___ Input data ___

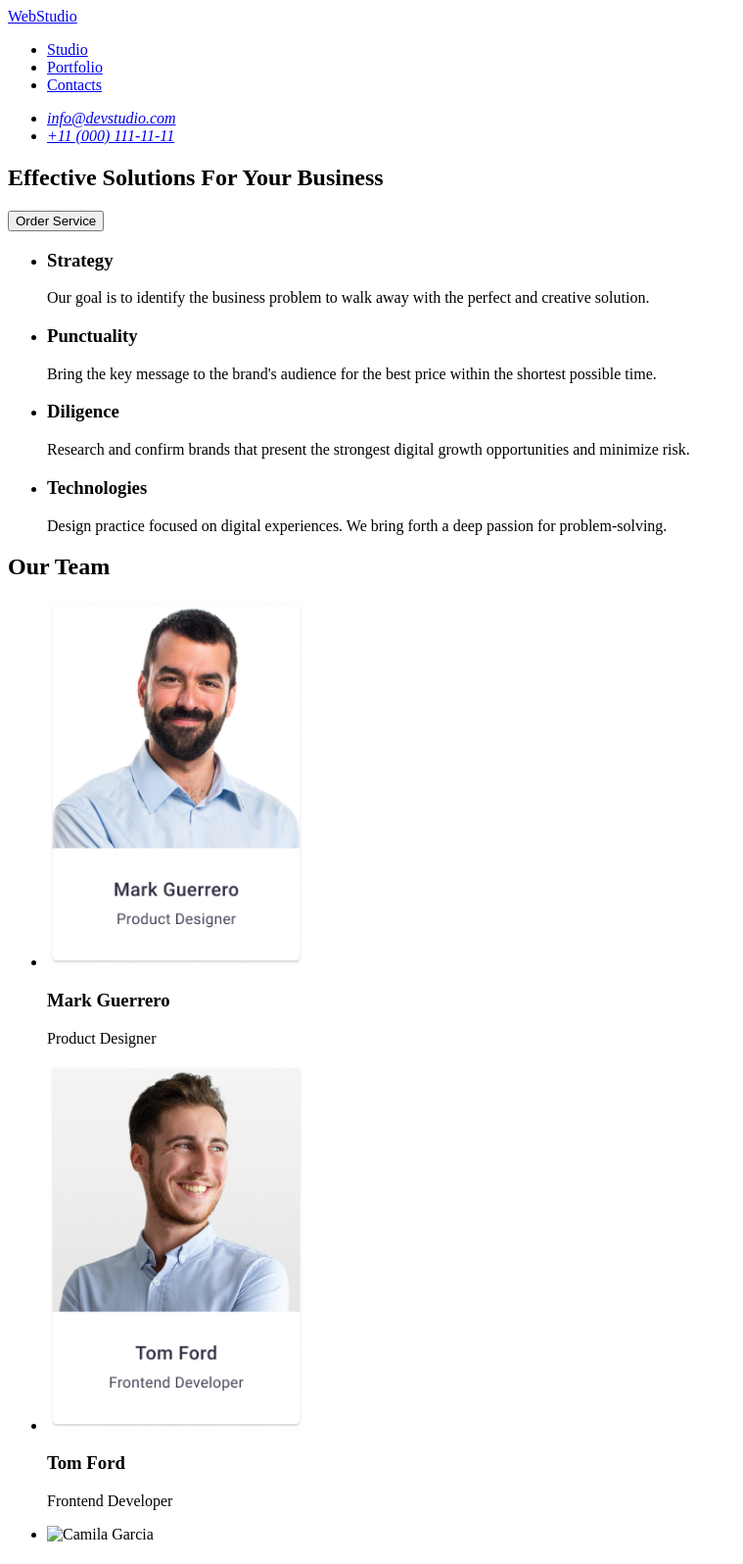
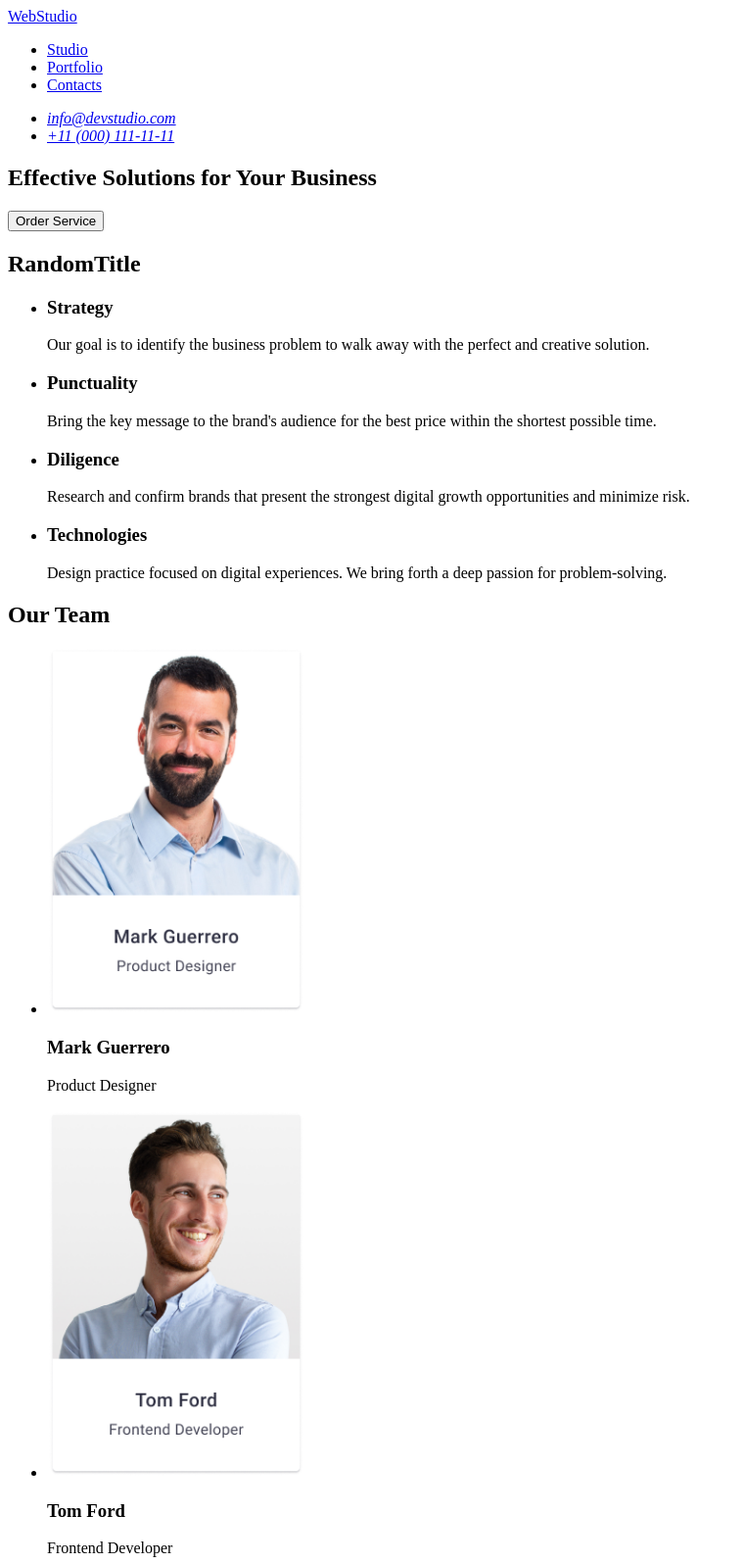
Before and after one commit to Burcuuoz/goit-markup-hw-01, a plain HTML site: page index.html in a window 1280 px wide. Shown: the top 1596 px of the page at 98% size, without its empty margins (0-759 px from the left). Drawn offline with Linux system fonts and the light colour scheme.

Commit message:
homework revised 3

```diff
--- a/index.html
+++ b/index.html
@@ -24,10 +24,11 @@
     </header>
     <main>
       <section>
-        <h1>Effective Solutions For Your Business</h1>
+        <h1>Effective Solutions for Your Business</h1>
         <button type="button">Order Service</button>
       </section>
       <section>
+        <h2>RandomTitle</h2>
         <ul>
           <li>
             <h3>Strategy</h3>
@@ -73,7 +74,7 @@
             <p>Frontend Developer</p>
           </li>
           <li>
-            <img src="./images/img3.jpeg" alt="Camila Garcia" width="264" />
+            <img src="./images/img3.jpg" alt="Camila Garcia" width="264" />
             <h3>Camila Garcia</h3>
             <p>Marketing</p>
           </li>
@@ -86,7 +87,7 @@
       </section>
     </main>
     <footer>
-      <a href="#"> WebStudio </a>
+      <a href="./index.html"> WebStudio </a>
       <p>
         Increase the flow of customers and sales for your business with digital
         marketing & growth solutions.
```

___

**The task:**
Say how many lines in the records hold the word "index", giving the number by itself.

**Task solution:**
4